People with disabilities would be able to save money in a new type of account without risking eligibility for needed government benefits under a plan making its way through Congress. (Shutterstock)

People with disabilities would be able to save money in a new type of account without risking eligibility for needed government benefits under a plan making its way through Congress. (Shutterstock)

Federal lawmakers say they’ve reached a deal to move forward on legislation that would establish a new way for people with disabilities to save money without jeopardizing their government benefits.

Members of the U.S. Senate said Friday that they have an agreement that will allow the Achieving a Better Life Experience, or ABLE, Act to proceed.

The bill’s chief sponsors and leaders of the Senate’s Committee on Finance said in a joint statement that they expect the legislation to be considered when Congress returns to Washington in November.

Advertisement - Continue Reading Below

“We are committed to working with our House colleagues to ensure this legislation will be passed in a bipartisan, bicameral manner and sent to the president’s desk in the lame duck session,” read the statement from Sen. Ron Wyden, D-Ore., Sen. Orrin Hatch, R-Utah, Sen. Bob Casey, D-Pa., and Sen. Richard Burr, R-N.C.

Under the measure, people with disabilities would be able to create special¬†accounts at any financial institution where they could deposit up to $14,000 annually. The ABLE¬†accounts could accrue up to $100,000 in savings without risking an individual’s eligibility for government benefits like Social Security. What’s more, Medicaid coverage could be retained no matter how much money is deposited in the proposed accounts.

Modeled after the popular 529 college savings plans, funds deposited in ABLE accounts could be used to pay for education, health care, transportation, housing and other expenses. Interest earned on savings within the accounts would be tax-free.

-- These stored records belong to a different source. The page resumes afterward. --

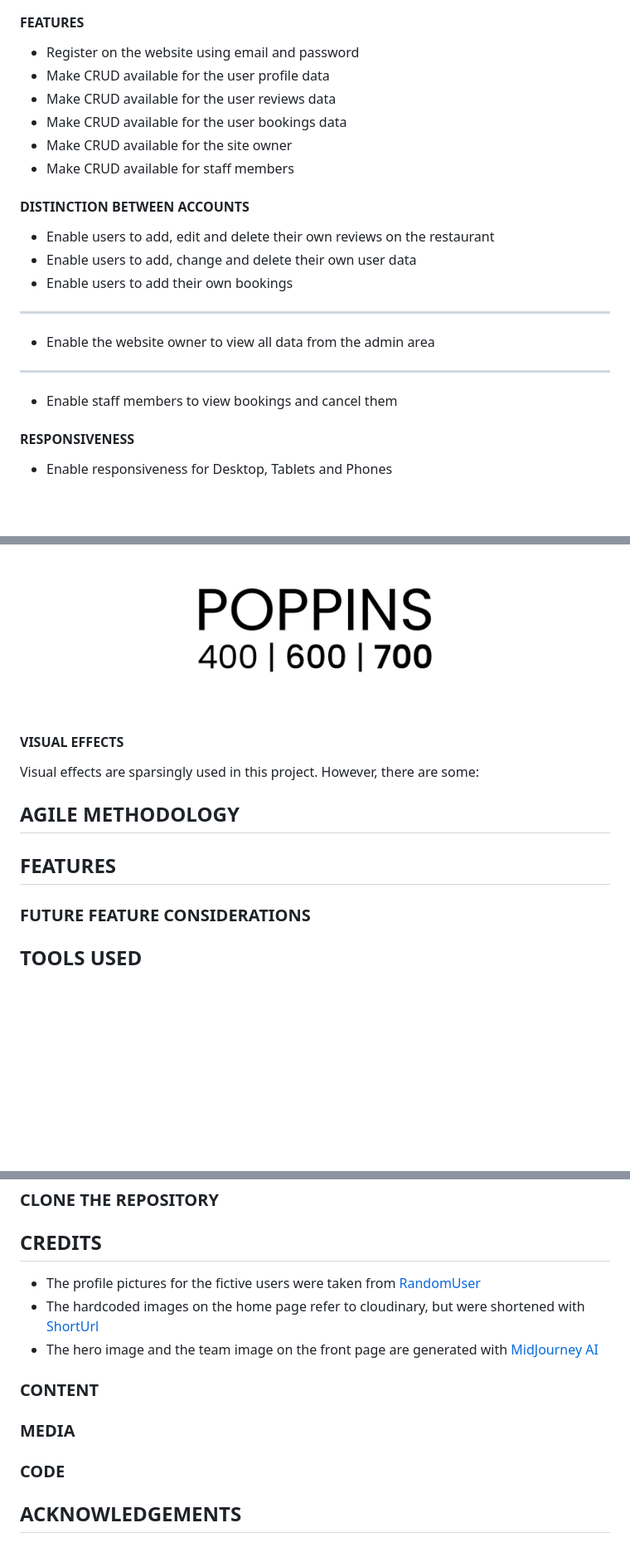
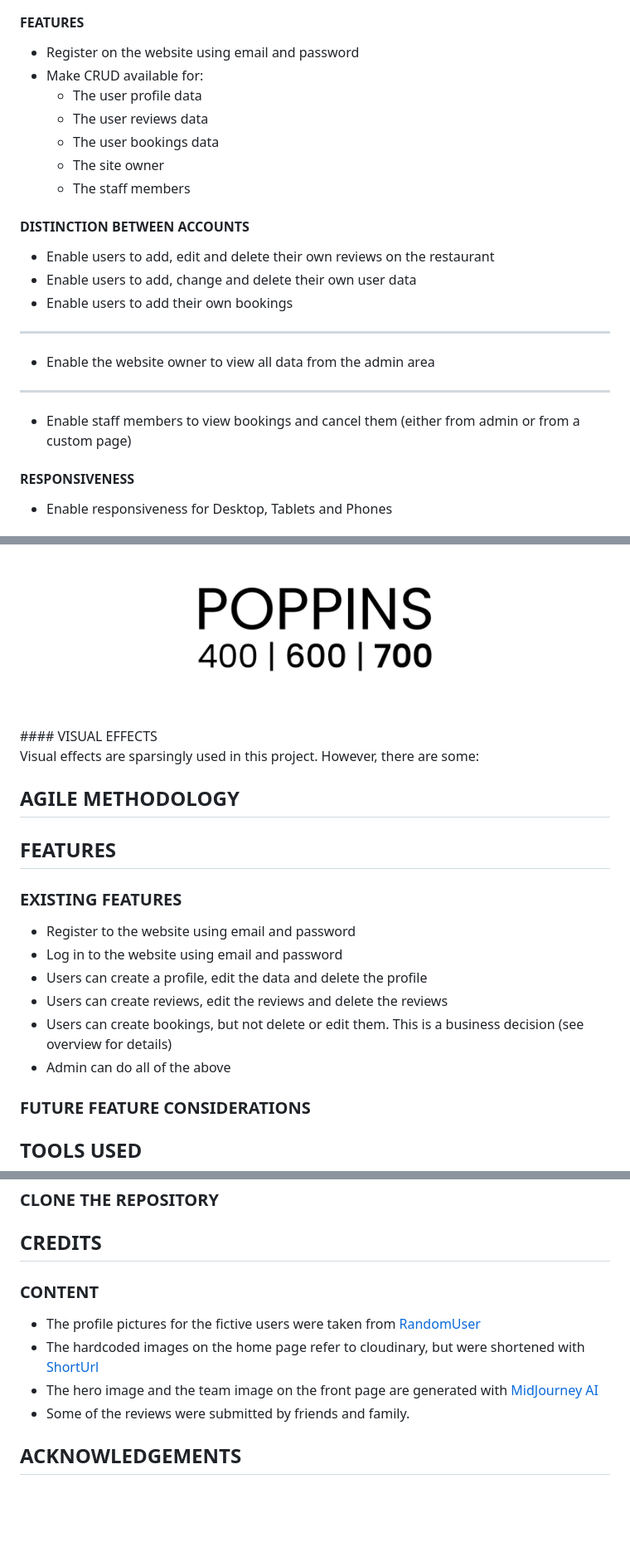
Before and after one commit to RebellionWebdesign/urban-food, a Markdown page: README.md, 3 parts joined by grey strips. Shown at 83% size. Drawn GitHub-style; folded sections open; blank space fills up the shorter version.

```diff
--- a/README.md
+++ b/README.md
@@ -37,11 +37,13 @@ Create a website for the fictive Urban Food restaurant which useful for the user
 #### FEATURES
 
 - Register on the website using email and password
-- Make CRUD available for the user profile data
-- Make CRUD available for the user reviews data
-- Make CRUD available for the user bookings data
-- Make CRUD available for the site owner
-- Make CRUD available for staff members
+- Make CRUD available for:
+  - The user profile data
+  - The user reviews data
+  - The user bookings data
+  - The site owner
+  - The staff members
+
 
 #### DISTINCTION BETWEEN ACCOUNTS
 
@@ -55,7 +57,7 @@ Create a website for the fictive Urban Food restaurant which useful for the user
 
 ------
 
-- Enable staff members to view bookings and cancel them
+- Enable staff members to view bookings and cancel them (either from admin or from a custom page)
 
 #### RESPONSIVENESS
 
@@ -101,8 +103,6 @@ The fonts used on this website are [Poppins](https://fonts.google.com/specimen/P
   <summary>Poppins Google Font</summary>
 <img src="docs/images/readme-images/poppins-font.png" ><br>
 </details>
-
-
 #### VISUAL EFFECTS
 
 Visual effects are sparsingly used in this project. However, there are some:
@@ -110,6 +110,15 @@ Visual effects are sparsingly used in this project. However, there are some:
 ## AGILE METHODOLOGY
 
 ## FEATURES
+
+### EXISTING FEATURES
+
+- Register to the website using email and password
+- Log in to the website using email and password
+- Users can create a profile, edit the data and delete the profile
+- Users can create reviews, edit the reviews and delete the reviews
+- Users can create bookings, but not delete or edit them. This is a business decision (see overview for details)
+- Admin can do all of the above
 
 ### FUTURE FEATURE CONSIDERATIONS
 
@@ -147,14 +156,11 @@ Visual effects are sparsingly used in this project. However, there are some:
 
 ## CREDITS
 
+### CONTENT
+
 - The profile pictures for the fictive users were taken from [RandomUser](https://randomuser.me/photos)
 - The hardcoded images on the home page refer to cloudinary, but were shortened with [ShortUrl](https://www.shorturl.at/shortener.php)
 - The hero image and the team image on the front page are generated with [MidJourney AI](https://www.midjourney.com/home)
-
-### CONTENT
-
-### MEDIA
-
-### CODE
+- Some of the reviews were submitted by friends and family.
 
 ## ACKNOWLEDGEMENTS
```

The ABLE Act has been under consideration in Congress since 2006 and is sponsored by more than half the members of both the U.S. House of Representatives and the Senate.

Nonetheless, when the bill was approved by a House committee in July, lawmakers indicated they would need to reach an agreement on how to pay for the measure before it would be put up for a floor vote.

The deal reached this week will “serve as the foundation for final passage,” the senators said.